What is a Form 990 and how do you use it to locate foundation fundraising prospects?
What is a Form 990, It’s always amazing to me how many organizations focus only on writing grants to foundations that have staff, websites and are well known. If they’re well known the chances are everyone and their mother is likely applying to them for funding too. So, what to do? Good news! There are tens-of-thousands foundations that might be interested in giving to your organization. These family foundations are foundations in the legal sense, but are really instruments for family and individual giving. There are sometimes giving guidelines and deadlines, but without staff, a website or a public persona — how you can find out if you might be a strong candidate for funding? Form 990 ~ Finding Foundation Fundraising Prospects: The Basics One of the best foundation research resources available to nonprofits is free! www.guidestar.org This brief primer will show you how to use this website to view the tax returns (Form 990) of foundations to locate funders that might be interested in supporting your organization. You will also learn how to secure the names of selected foundation trustees to add to your mailing list. The Form 990 is the tax return U.S. private foundations file with the Internal Revenue Service. The Form 990 is a public document and provides financial data for the foundation, names of trustees and officers, application information, and a complete listing of grants. While larger foundations often issue annual reports and/or have websites that provide information on their grant awards, the Form 990 is often the only source where you can find a complete listing of grants for smaller and mid-sized foundations. Reviewing the Form 990 of foundations will help you better target foundations more likely to fund your organization. By reviewing a foundation’s Form 990 you can understand WHO a particular foundation has funded in the past and HOW MUCH they funded. The first step is signing up for a free account with Guidestar. Then go to the search screen where you can search by Foundation Name, State, City, County, and/or Zip Code. Enter your search, click on the link for a foundation, and then click on the link under “Tax Forms”. Now, just click on the most recent Form 990. Don’t feel overwhelmed! The Form 990 can be quite large – but you are only concerned with a few of the pages!

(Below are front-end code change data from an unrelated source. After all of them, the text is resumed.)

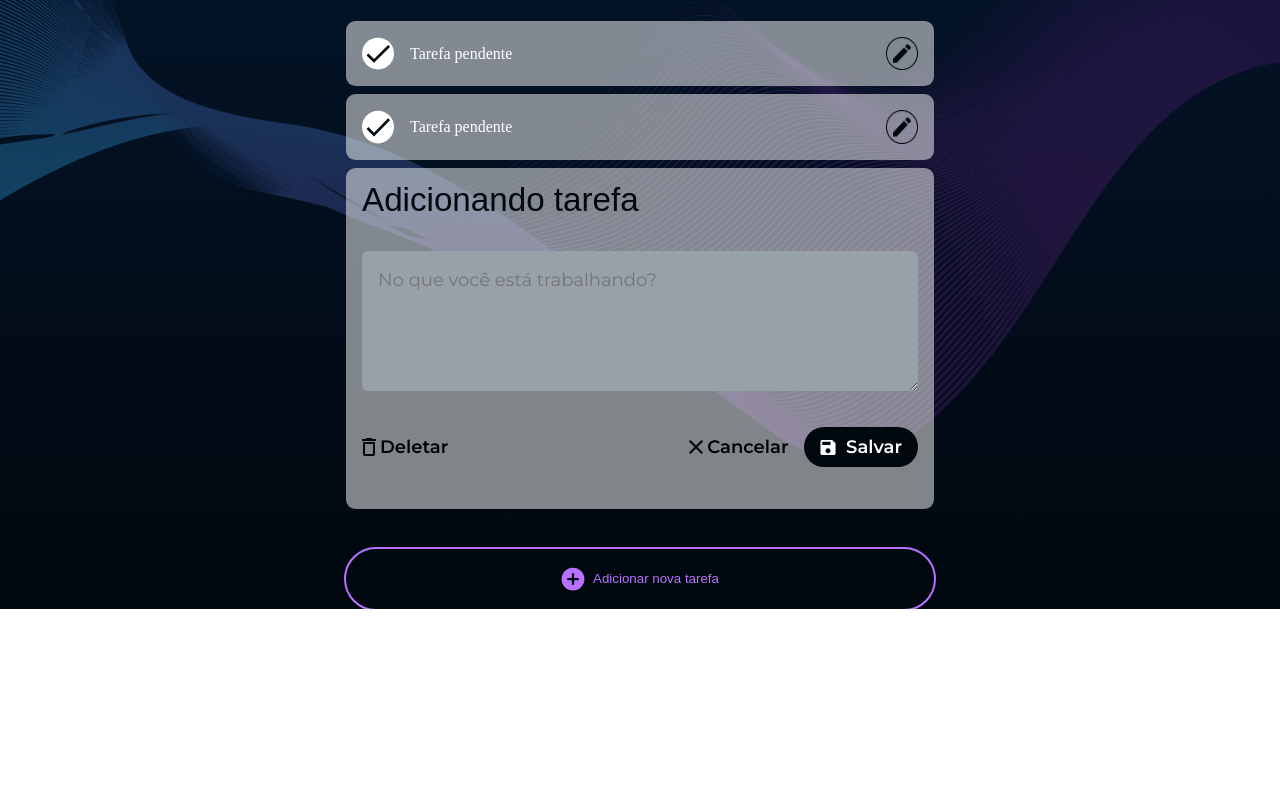
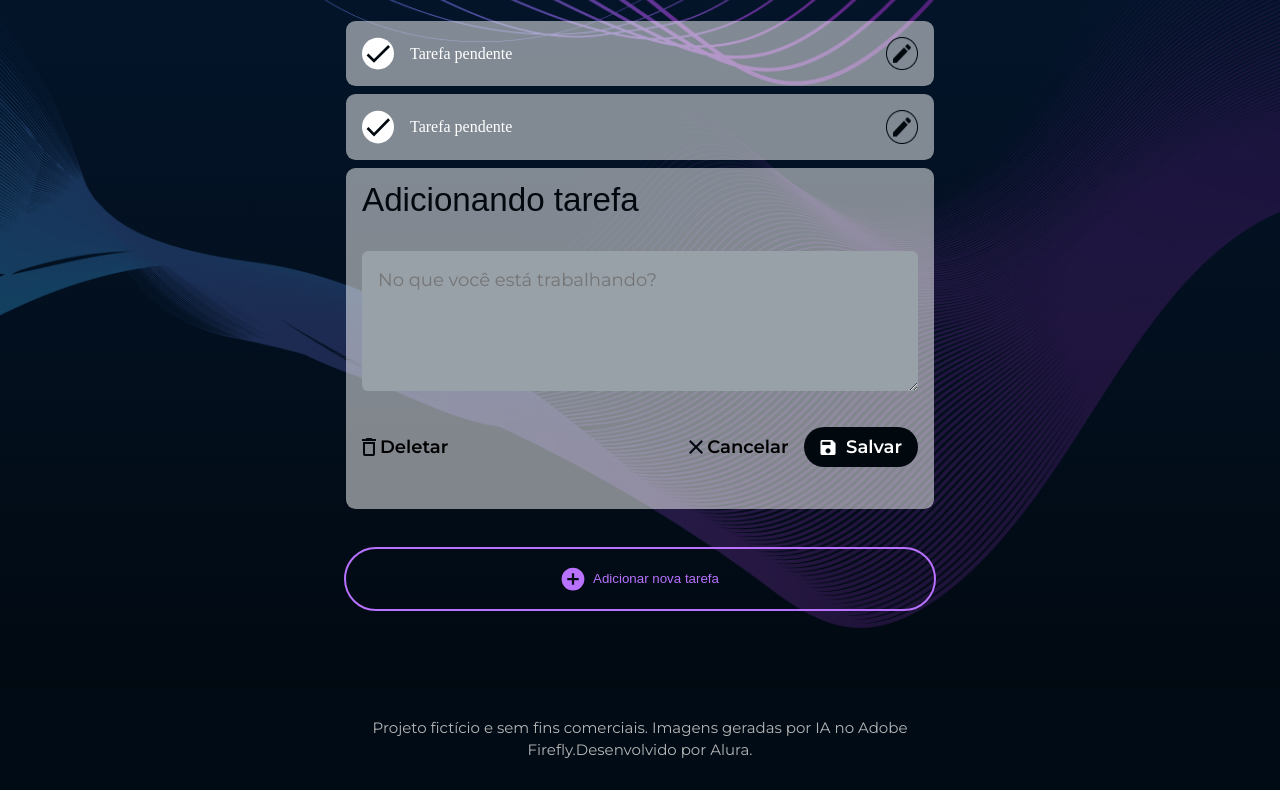
Before and after one commit to Yuric-Viana/fokus-pomodoro-training, a plain HTML site: page index.html in a window 1280 px wide. Shown: the part 1207-1997 px from the top of the page. Before the commit the page ends 1816 px from the top, so only its background shows below. Drawn offline with Linux system fonts and the light colour scheme; a web font is replaced by a local one.

Commit message:
feat: estruturar e estilizar footer

```diff
--- a/index.html
+++ b/index.html
@@ -136,6 +136,10 @@
             </button>
         </section>
     </main>
+
+    <footer class="footer-credits">
+        <p class="container">Projeto fictício e sem fins comerciais. Imagens geradas por IA no Adobe Firefly.Desenvolvido por Alura.</p>
+    </footer>
 </body>
 
 </html>
--- a/src/styles/main.css
+++ b/src/styles/main.css
@@ -362,6 +362,17 @@ img {
     }
 }
 
+footer.footer-credits {
+    background-color: #010B15;
+    margin-top: 5rem;
+    padding-block: 1.75rem;
+    text-align: center;
+
+    & p {
+        color: #B6B6B6;
+        font: var(--text-sm);
+    }
+}
 
 @media (width >=48rem) {
     :root {
```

In fact, you are only concerned with three pages of the Form 990 ~ pages 6, 10 and 11 to locate the information you need. Sometimes the information you need is included in attachments to the return. A note about attachments: Many times foundations will put relevant data in attachments that can be found at or near the end of the file. In other words, page 6 or page 11 might reference an attached schedule — in which case you then want to scroll to the bottom of the document, and then work your way up looking for the attachment. This data is almost always at the end of the file. Here is more information on these pages: Page 6: This page provides the list of officers, directors, trustees, and foundation managers. This page is the key to finding out who is making decisions about grant proposals. For larger foundations, this data will be included as an addendum to the return. Keep in mind, the addresses included for trustees are often the addresses for the foundation’s post office box or to the accountant or trust manager’s address. For foundations of interest, you can gather the names and later research their addresses to add these folks to your mailing list to introduce the trustees to your organization. Page 10: This page provides details about how to submit funding proposals to the foundation. Note box #2 in Part XV that reads, “Check here if the organization only makes contributions to pre-selected charitable organizations and does not accept unsolicited requests for funds.” If this box is checked, this foundation may not be a good prospect for grant funding – but that does not mean you can not ‘message’ the trustees in an effort to become a ‘pre-selected’ organization. Sections “A”, “B”, and “C” outline to whom applications should be addressed, the type of application that is required, and submission deadlines. Make sure you review section “D” which outlines the foundation’s restrictions or limitations on grants by geographic area, field of interest, types of institutions, or other factors. For larger foundations, this data will be included as an addendum to the return. Page 11: This page of the return provides a complete listing of the foundation’s grants. As noted above, this is often the only way to find out a foundation’s entire grant portfolio. If the foundation has made numerous gifts, this data will be included as an attachment to the return. Use this data to determine the giving patterns of the foundation. If you determine the foundation only funds organizations in another city – STOP! If you see the foundation only gives to college athletic booster clubs – STOP! Best of all, if you see they give to organizations like yours, and are not geographically limited – GO! If the box on Page 10 is not checked then you should consider applying for funding. Even if this box is checked, if there is a strong match between the foundation’s funding patterns and your organization, you should capture the trustee information from Page 6. Then, you can seek to research these trustees to find their contact information in order to educate and message the trustees about your organization. When you’re doing this form 990 research, it’s important not to rely on spreadsheets! Yyou should be using your nonprofit software to capture these prospects and information! Enough with the double data entry and failure to integrate these leads into your communications and engagement activities. Affnetz makes it easy to capture foundation funding prospects as “Foundation Prospects” and move them across your software for integrated outreach and activities – and hopefully reclassifying prospects to donors!